A major €40m development plan for Bandon, involving a hotel, a separate retail village and a conference centre, could take up to two years to reach construction.
By Áilín Quinlan and
A MAJOR €40m development plan for Bandon, involving a hotel, a separate retail village and a 4,000-seat conference centre, could take up to two years to reach construction.
The planned development has been welcomed in the town, but observers have noted that it faces a number of planning hurdles first.
A zoning submission for the site – at the Castlebernard Estate, south west of the town – has been made to Cork County Council for the development which, it is hoped, could create 250 jobs during construction and several more if successful.
‘The potential economic boom for Bandon as a result of this project is huge,’ said Bob Brady of Phoenix Tourism Development Bandon, the newly-formed company behind the application.
Its zoning request, filed to Cork County Council on January 22nd, relates in part to a 41-acre scrubland site on the N71 just outside the town.
Independent Cllr Alan Coleman told The Southern Star that if this zoning proposal meets with favour at County Hall, it would be put into a draft of the County Development Plan, which will be published in November.
But he added a note of caution: ‘This amended draft will then go out to public consultation, and the public will be able to make submissions on the plan, and have their say on the matter. It’s by no means a fait accompli.’
Land has been earmarked by the group for a 4,000-seater conference centre, as well as a retail village along the lines of the hugely successful Kildare Village designer outlet centre.

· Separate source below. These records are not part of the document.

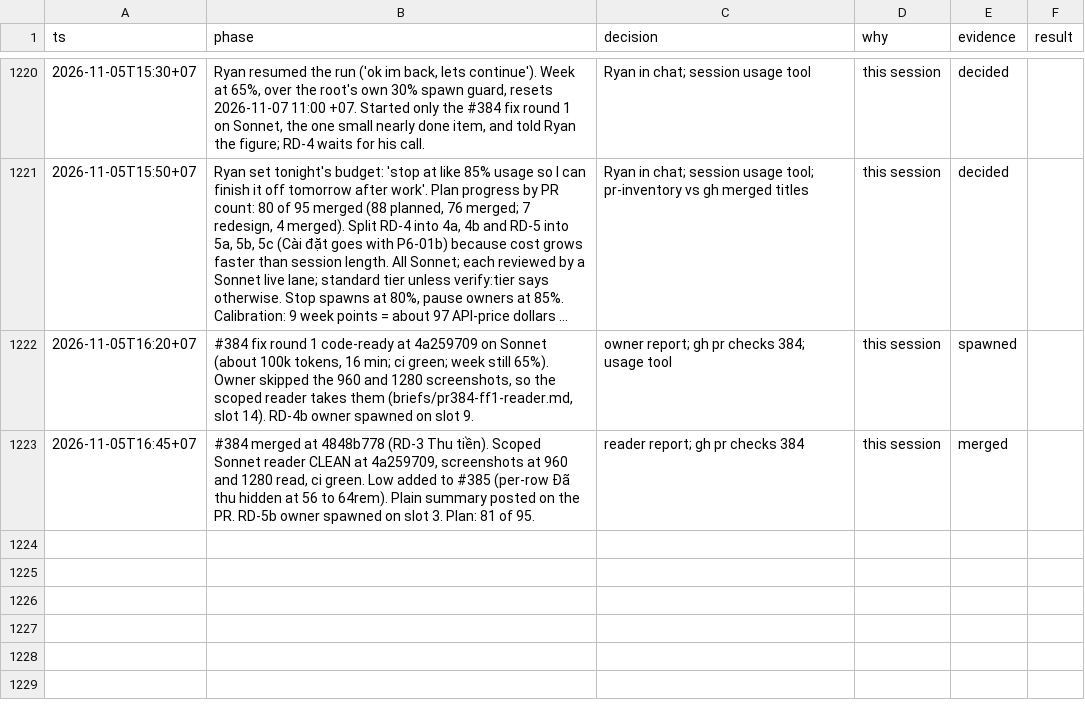
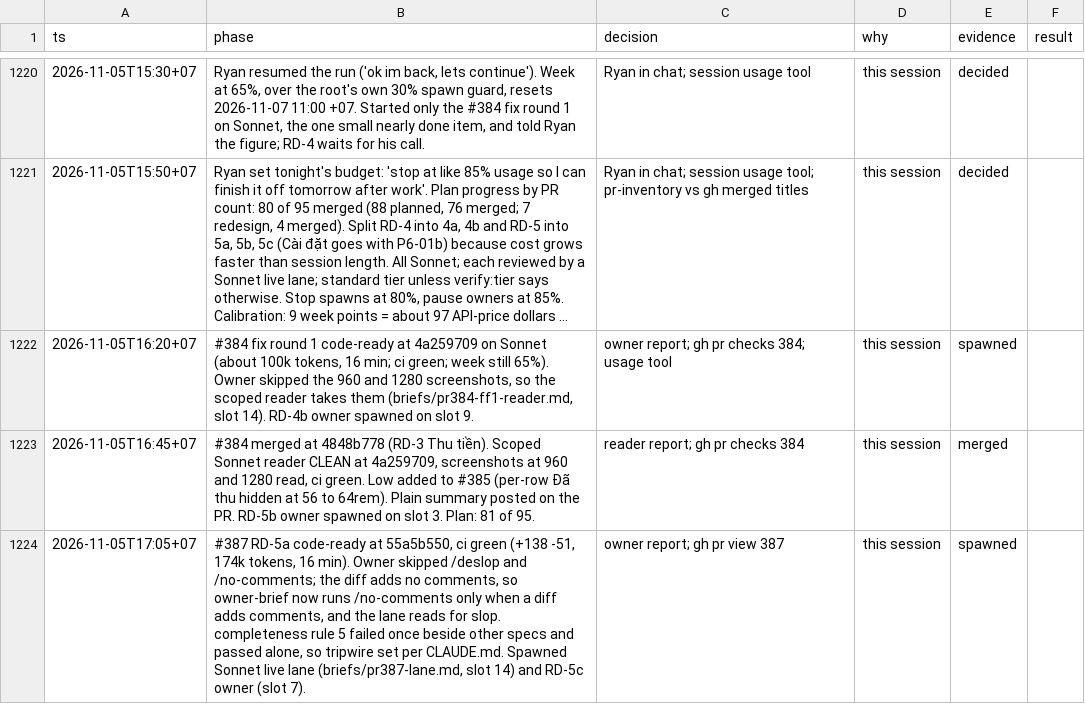
Before and after one commit to ngducn/esta, a TSV file: docs/plan/trail/decisions.tsv, drawn as a sheet; only a part is shown, gaps mark what is left out; long unchanged cells end in …; the diff names each change by its address in the sheet, - before the commit and + after, or states it on an @@ line.

```diff
--- a/docs/plan/trail/decisions.tsv
+++ b/docs/plan/trail/decisions.tsv
+row 1224: 2026-11-05T17:05+07 | #387 RD-5a code-ready at 55a5b550, ci green (+138 -51, 174k tokens, 16 min). Owner skipped /deslop and /no-comments; the diff adds no comments, so owner-brief now runs /no-comments only when a diff adds comments, and the lane reads for slop. completeness rule 5 failed once beside other specs and passed alone, so tripwire set per CLAUDE.md. Spawned Sonnet live lane (briefs/pr387-lane.md, slot 14) and RD-5c owner (slot 7). | owner report; gh pr view 387 | this session | spawned
```
Also changed, not shown: 2 other files.
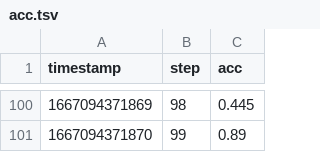
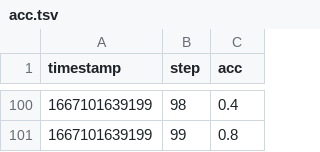
Before and after one commit to shcheklein/ensemble-dvc-template, a TSV file: dvclive/model-1/plots/metrics/acc.tsv, drawn as a sheet; only a part is shown, gaps mark what is left out; the diff covers the shown part only.

```diff
--- a/dvclive/model-1/plots/metrics/acc.tsv
+++ b/dvclive/model-1/plots/metrics/acc.tsv
@@ -100,2 +100,2 @@ timestamp	step	acc
-1667094371869	98	0.445
-1667094371870	99	0.89
+1667101639199	98	0.4
+1667101639199	99	0.8
```
Also changed, not shown: 196 edited cells elsewhere in this file, 4 other files.
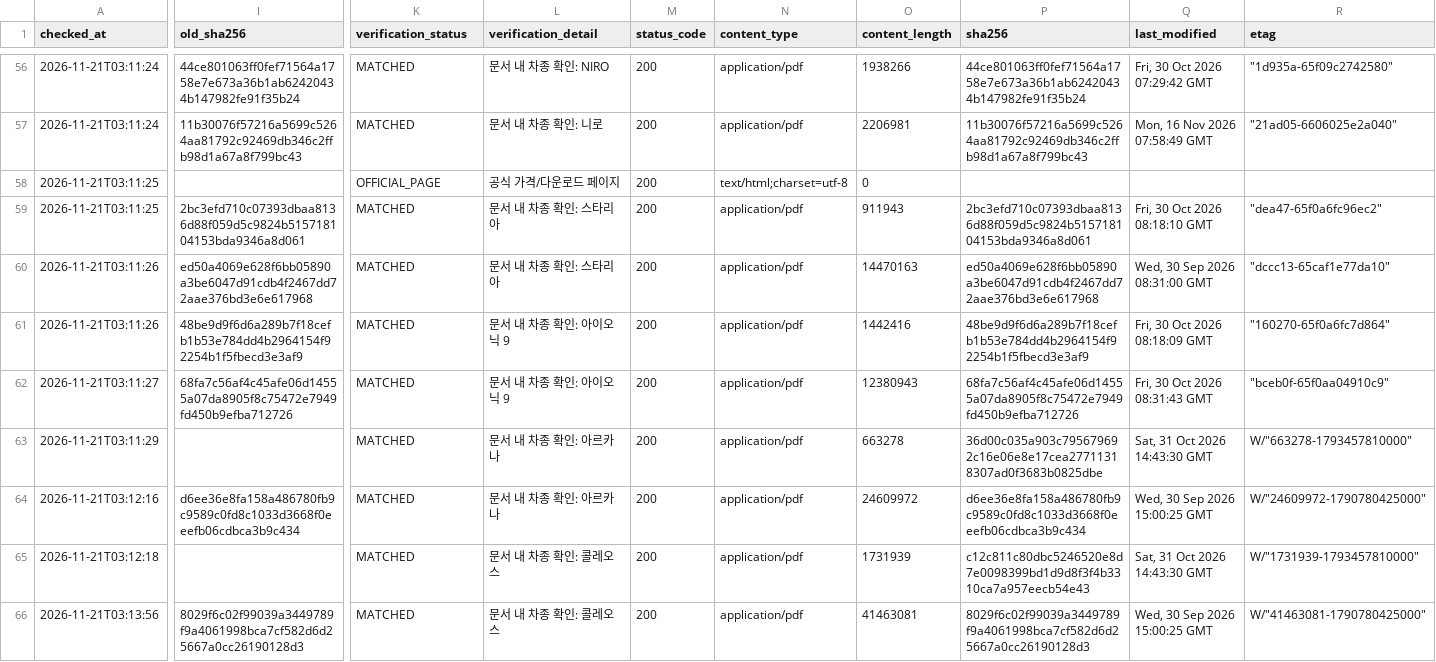
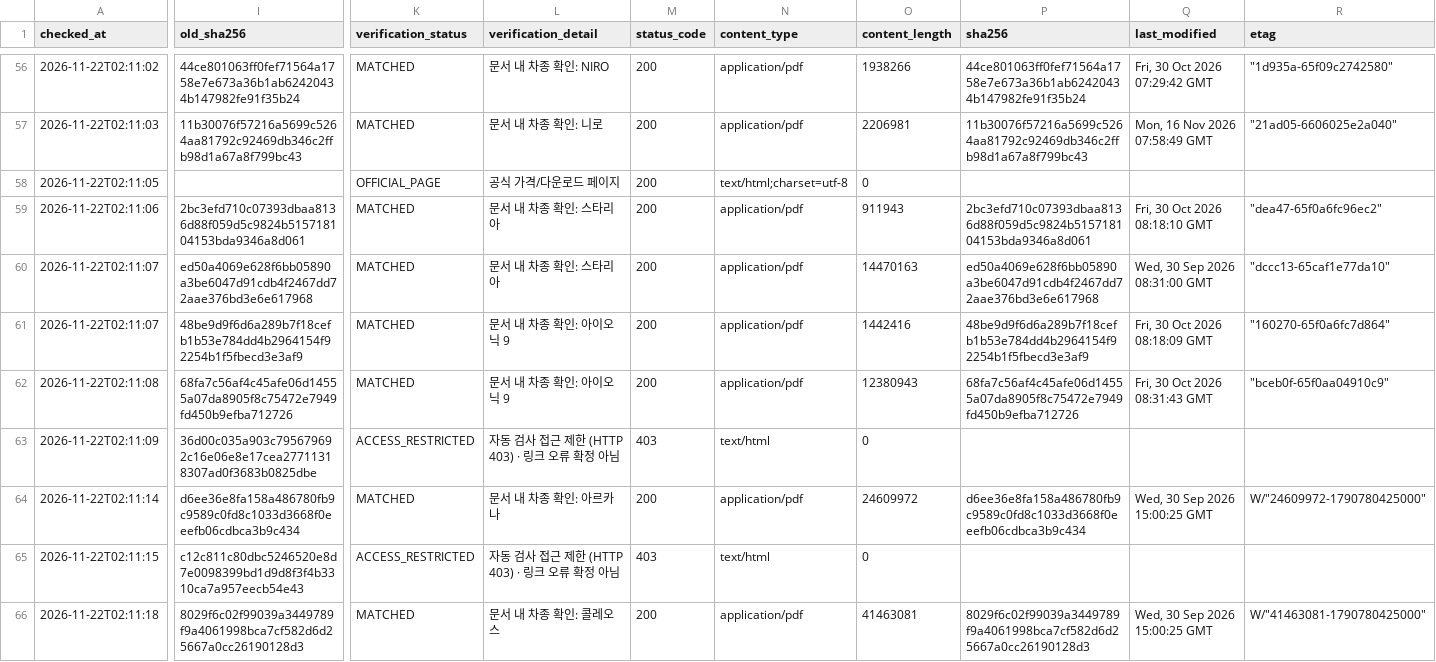
Before and after one commit to talgpro1-art/youngman-helper, a CSV file: data/link_status.csv, drawn as a sheet; only a part is shown, gaps mark what is left out; the diff covers the shown part only; the diff names each change by its address in the sheet, - before the commit and + after, or states it on an @@ line.

```diff
--- a/data/link_status.csv
+++ b/data/link_status.csv
-A56 (checked_at): 2026-11-21T03:11:24
+A56 (checked_at): 2026-11-22T02:11:02
-A57 (checked_at): 2026-11-21T03:11:24
+A57 (checked_at): 2026-11-22T02:11:03
-A58 (checked_at): 2026-11-21T03:11:25
+A58 (checked_at): 2026-11-22T02:11:05
-A59 (checked_at): 2026-11-21T03:11:25
+A59 (checked_at): 2026-11-22T02:11:06
-A60:A61 (checked_at): 2026-11-21T03:11:26
+A60:A61 (checked_at): 2026-11-22T02:11:07
-A62 (checked_at): 2026-11-21T03:11:27
+A62 (checked_at): 2026-11-22T02:11:08
-A63 (checked_at): 2026-11-21T03:11:29
+A63 (checked_at): 2026-11-22T02:11:09
-I63 (old_sha256): (empty)
+I63 (old_sha256): 36d00c035a903c795679692c16e06e8e17cea27711318307ad0f3683b0825dbe
-K63 (verification_status): MATCHED
+K63 (verification_status): ACCESS_RESTRICTED
-L63 (verification_detail): 문서 내 차종 확인: 아르카나
+L63 (verification_detail): 자동 검사 접근 제한 (HTTP 403) · 링크 오류 확정 아님
-M63 (status_code): 200
+M63 (status_code): 403
-N63 (content_type): application/pdf
+N63 (content_type): text/html
-O63 (content_length): 663278
+O63 (content_length): 0
-P63 (sha256): 36d00c035a903c795679692c16e06e8e17cea27711318307ad0f3683b0825dbe
+P63 (sha256): (empty)
-Q63 (last_modified): Sat, 31 Oct 2026 14:43:30 GMT
+Q63 (last_modified): (empty)
-R63 (etag): W/"663278-1793457810000"
+R63 (etag): (empty)
-A64 (checked_at): 2026-11-21T03:12:16
+A64 (checked_at): 2026-11-22T02:11:14
-A65 (checked_at): 2026-11-21T03:12:18
+A65 (checked_at): 2026-11-22T02:11:15
-I65 (old_sha256): (empty)
+I65 (old_sha256): c12c811c80dbc5246520e8d7e0098399bd1d9d8f3f4b3310ca7a957eecb54e43
-K65 (verification_status): MATCHED
+K65 (verification_status): ACCESS_RESTRICTED
-L65 (verification_detail): 문서 내 차종 확인: 콜레오스
+L65 (verification_detail): 자동 검사 접근 제한 (HTTP 403) · 링크 오류 확정 아님
-M65 (status_code): 200
+M65 (status_code): 403
-N65 (content_type): application/pdf
+N65 (content_type): text/html
-O65 (content_length): 1731939
+O65 (content_length): 0
-P65 (sha256): c12c811c80dbc5246520e8d7e0098399bd1d9d8f3f4b3310ca7a957eecb54e43
+P65 (sha256): (empty)
-Q65 (last_modified): Sat, 31 Oct 2026 14:43:30 GMT
+Q65 (last_modified): (empty)
-R65 (etag): W/"1731939-1793457810000"
+R65 (etag): (empty)
-A66 (checked_at): 2026-11-21T03:13:56
+A66 (checked_at): 2026-11-22T02:11:18
```
Also changed, not shown: 95 edited cells elsewhere in this file, 2 other files.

The application also involves a 22-acre site lying 1.2km away, close to the historic ruins of Bandon’s Castlebernard House.
This field will be the location of the hotel – adjacent to Bandon Golf Club. If zoning is agreed, said Bandon native Brady, the development is likely to cost in the region of €40m and is expected to generate 400 full-time jobs.
It would be the first big post-recession development of its kind for Cork, outside of the city, he pointed out.
Mr Brady went on to explain that the three projects are aimed squarely at domestic and international tourists, while the conference centre would also host concerts, exhibitions and other large events.
‘Failte Ireland has stated that there were more than 8m visitors last year, 14% up on 2014. The Wild Atlantic Way is flying! The trouble right now is that Bandon isn’t geared up for all these tourists,’ said Bob.
He added that there was one hotel in Bandon and the town had been ‘bypassed’ by the tourist industry, which is worth over €7bn to Ireland each year.
‘Bandon sees hardly any of this,’ he said.
‘Our job is to get the tourists to stop and spend their moneyin Bandon. We are going to give people a reason to come to Bandon as a desirable tourism and shopping destination.’
Fine Gael Cork South West TD Jim Daly also gave a cautious welcome to plans for the development.
‘Developments like these are welcomed, provided they are sustainable and practical for the size of the town and in keeping with the natural habitat and can be economically viable. It’s a sign of the times and confidence in the economy,’ said Mr Daly.
Paddy Boyle of Bandon Golf Club said this proposed development would be great for Bandon.
‘It it gets the go-ahead this will be great for both Bandon and West Cork. We have a great golf course here in a beautiful setting and Bandon could badly do with another hotel,’ said Paddy.
Anne Crowley, chairman of Bandon Agricultural Show, which holds the show on a site adjoining the planned development, said it would not affect the running of their show, as they already own the showgrounds land.